Since I sold our intelligent robotics start-up in 2010, I have been studying the accelerating evolution of technology. The tectonic tremors building up alarm not only me, but physicist Stephen Hawking, inventor Elon Musk, MIT professor Max Tegmark and thousands of others who signed Max’s open letter Research Priorities for Robust and Beneficial Artificial Intelligence. And it is not just AI, but its combination with other radical advances that portends vast, almost unimaginable change… and benefits. The question, as always, is: benefits for whom? Who’s driving this drone and where is it headed?

We know that military, political and economic gain will set its course unless someone creates a vision with loftier goals. Our challenge, then, is how to intervene to keep humankind, and human kindness, in the pilot’s seat, and piloting software. This is the reason I started Sapiens Plurum (the wisdom of many). Sapiens Plurum advocates for the interests of humankind in a world of increasingly powerful technology. The strategy behind Sapiens Plurum and Sapiens Plurum News assumes that any top-down policy consensus will be too little, too late, and largely unenforceable. By instead working to educate the general public, in particular, the young, we hope to create a demand-side force that will create bottom-up norms for humane and human-enhancing technologies. Hence, our priorities are to:

  1. Help people understand the potential impact of rising technologies on their lives
  2. Encourage people to choose technologies that put them in control to improve our lives
  3. Advocate for technologies that benefit humankind rather than exploit them

Can you help us by disseminating awareness at your organization or joining ours? We are seeking volunteer regional leaders and board members at SapiensPlurum.org.

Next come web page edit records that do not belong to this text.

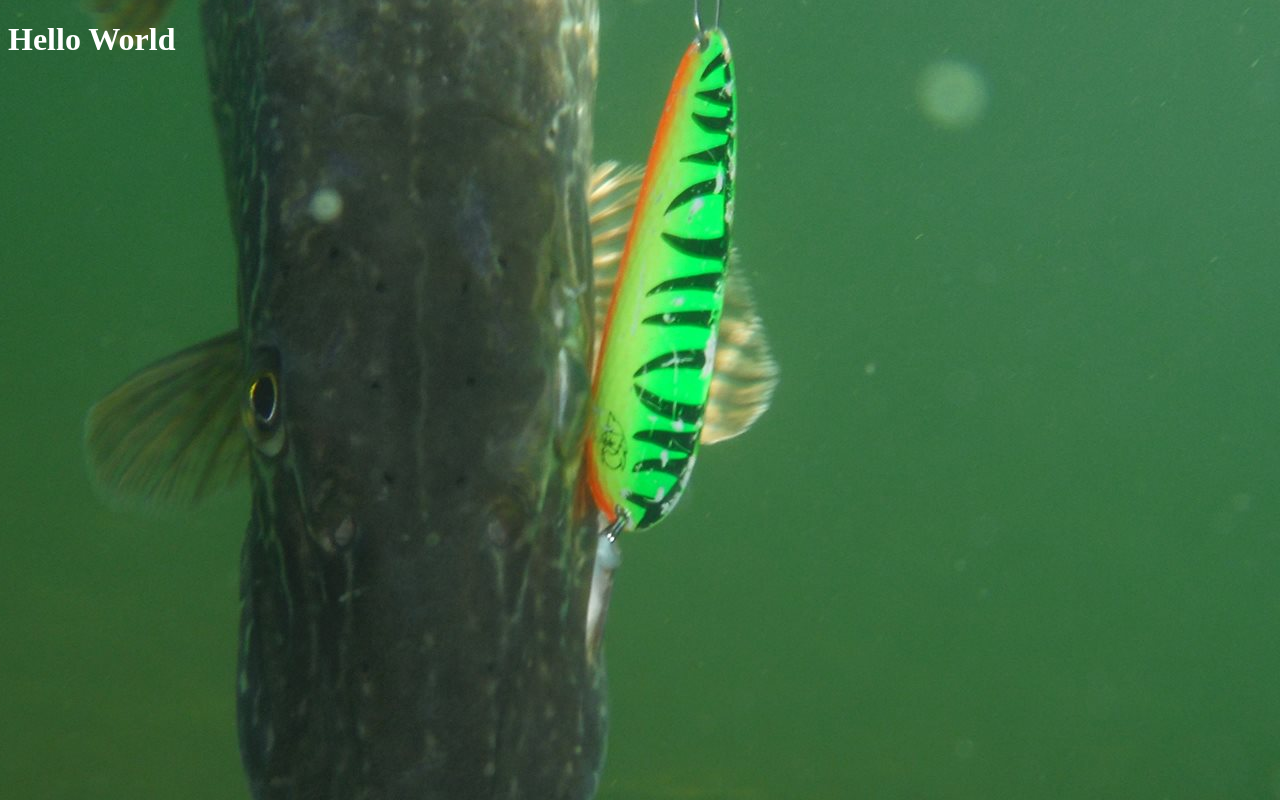
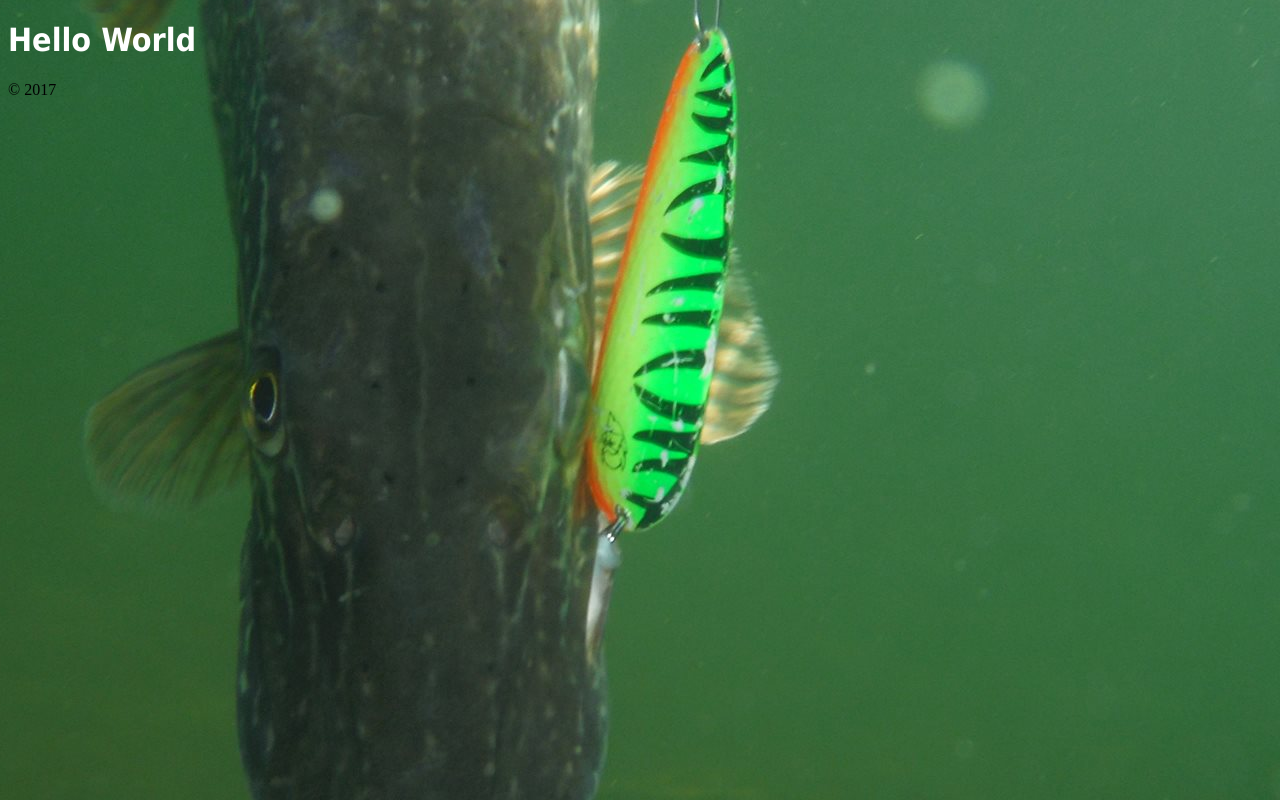
Before and after one commit to steveb199/steveb199.github.io, a plain HTML site: page index.html in a window 1280 px wide. Drawn offline with Linux system fonts and the light colour scheme.

Commit message:
added footer

```diff
--- a/index.html
+++ b/index.html
@@ -7,5 +7,10 @@
   </head>
   <body>
     <h1>Hello World</h1>
+    <div class="footer">
+      <p>
+        © 2017
+      </p>
+    </div>
   </body>
 </html>
--- a/resources/css/style.css
+++ b/resources/css/style.css
@@ -1,7 +1,11 @@
+
+h1{
+  color: white;
+  font-family: tahoma;}
+
 body {
   background-image: url("../images/Pike.jpg");
   background-repeat: no-repeat;
-    background-attachment: fixed;
-    background-position: center;
-    }
-    h1{color: white;}
+  background-attachment: fixed;
+  background-position: center;
+  }
```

About the Author: Jeanne Dietsch was founder and CEO of MobileRobots Inc. She served on the IEEE Industrial Activities Board of RAS 2007-2011 and wrote a column for IEEE Robotics & Automation magazine 2009-2012. She is a Harvard graduate in sci-tech policy, a group-thinking facilitator and founder of Sapiens Plurum, an advocacy organization looking out for the interests of humankind.

ISTAS 2015 – Nov 11, 12; Dublin Ireland

The International Symposium on Technology and Society (ISTAS), held annually.

Papers (5,000 – 6,000 words) using the ISTAS2015 Template must be registered on the conference portal by the deadline of 31 May 2015.  Workshop proposals have a 8 June 2015 deadline (see site for details)